▸ **Directions for this task**: Reproduce the listing in full, exactly as written, but without images.

##### Data section

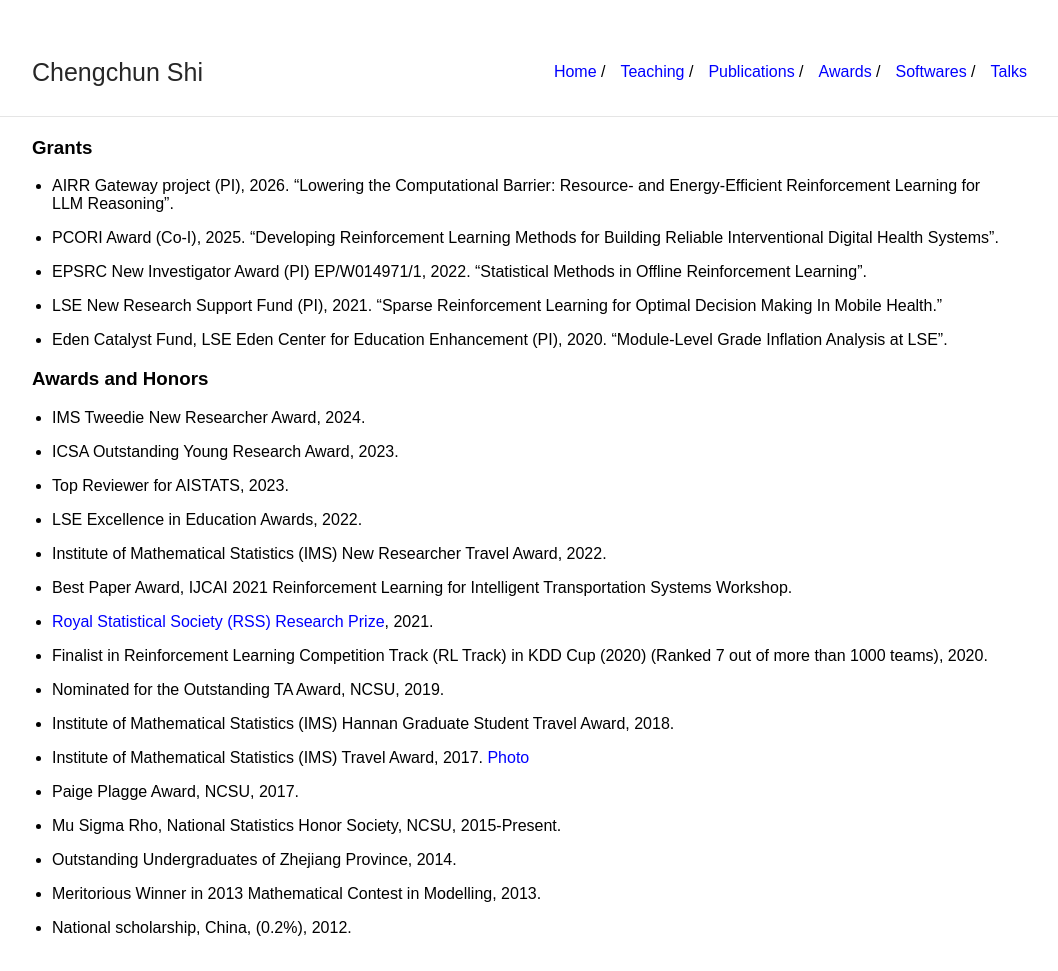
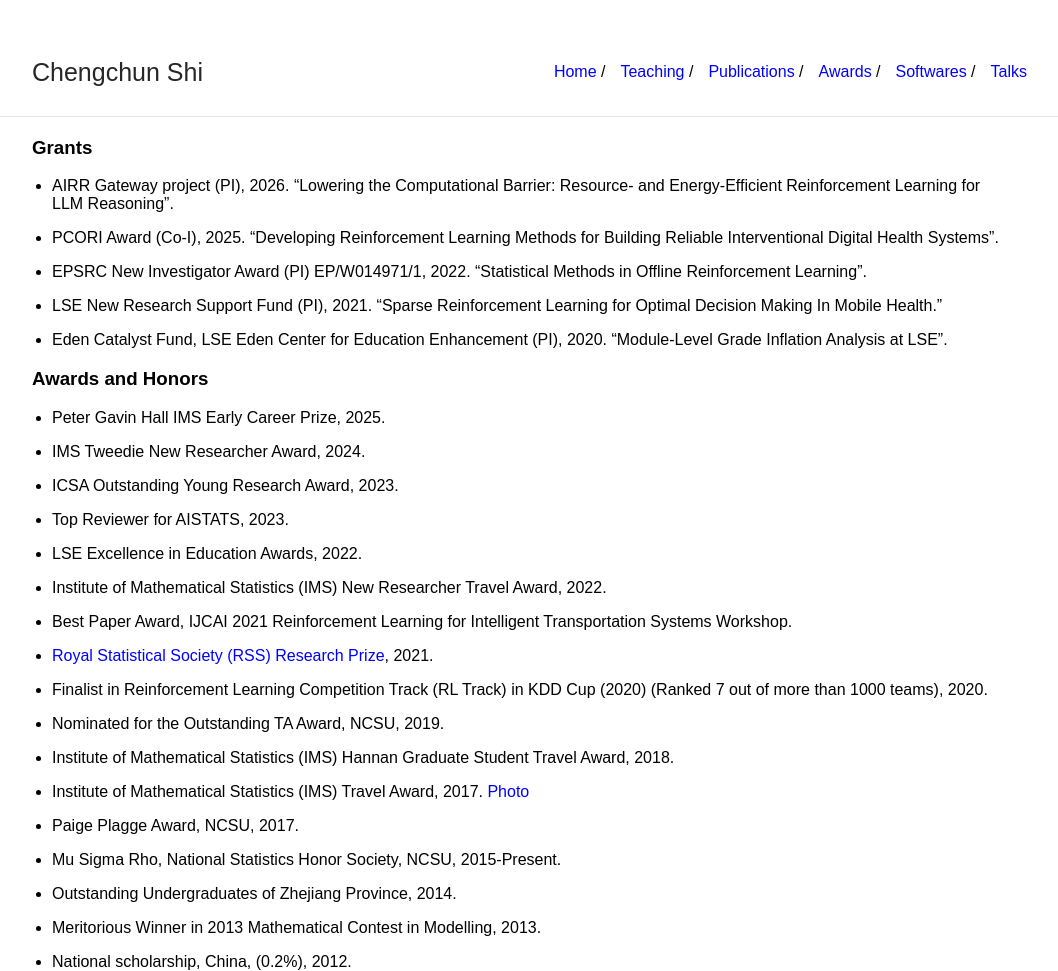
Before and after one commit to callmespring/callmespring.github.io, a Jekyll site: the page built from awards.md, in a window 1280 px wide. Shown: the whole page, without its empty margins (108-1166 px from the left). Built offline with Jekyll 4.4.1, drawn with Linux system fonts in a browser that asks for light colours; before the commit the page ends 937 px from its top, so only the background shows below that.

Commit message:
Update awards.md

```diff
--- a/awards.md
+++ b/awards.md
@@ -16,6 +16,8 @@
 * Eden Catalyst Fund, LSE Eden Center for Education Enhancement (PI), 2020. "Module-Level Grade Inflation Analysis at LSE".
 
 ### Awards and Honors
+
+* Peter Gavin Hall IMS Early Career Prize, 2025.
 
 * IMS Tweedie New Researcher Award, 2024.
 
```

##########

▸ **Problem solution**:
Before and after one commit to callmespring/callmespring.github.io, a Jekyll site: the page built from awards.md, in a window 1280 px wide. Shown: the whole page, without its empty margins (108-1166 px from the left). Built offline with Jekyll 4.4.1, drawn with Linux system fonts in a browser that asks for light colours; before the commit the page ends 937 px from its top, so only the background shows below that.

Commit message:
Update awards.md

```diff
--- a/awards.md
+++ b/awards.md
@@ -16,6 +16,8 @@
 * Eden Catalyst Fund, LSE Eden Center for Education Enhancement (PI), 2020. "Module-Level Grade Inflation Analysis at LSE".
 
 ### Awards and Honors
+
+* Peter Gavin Hall IMS Early Career Prize, 2025.
 
 * IMS Tweedie New Researcher Award, 2024.
 
```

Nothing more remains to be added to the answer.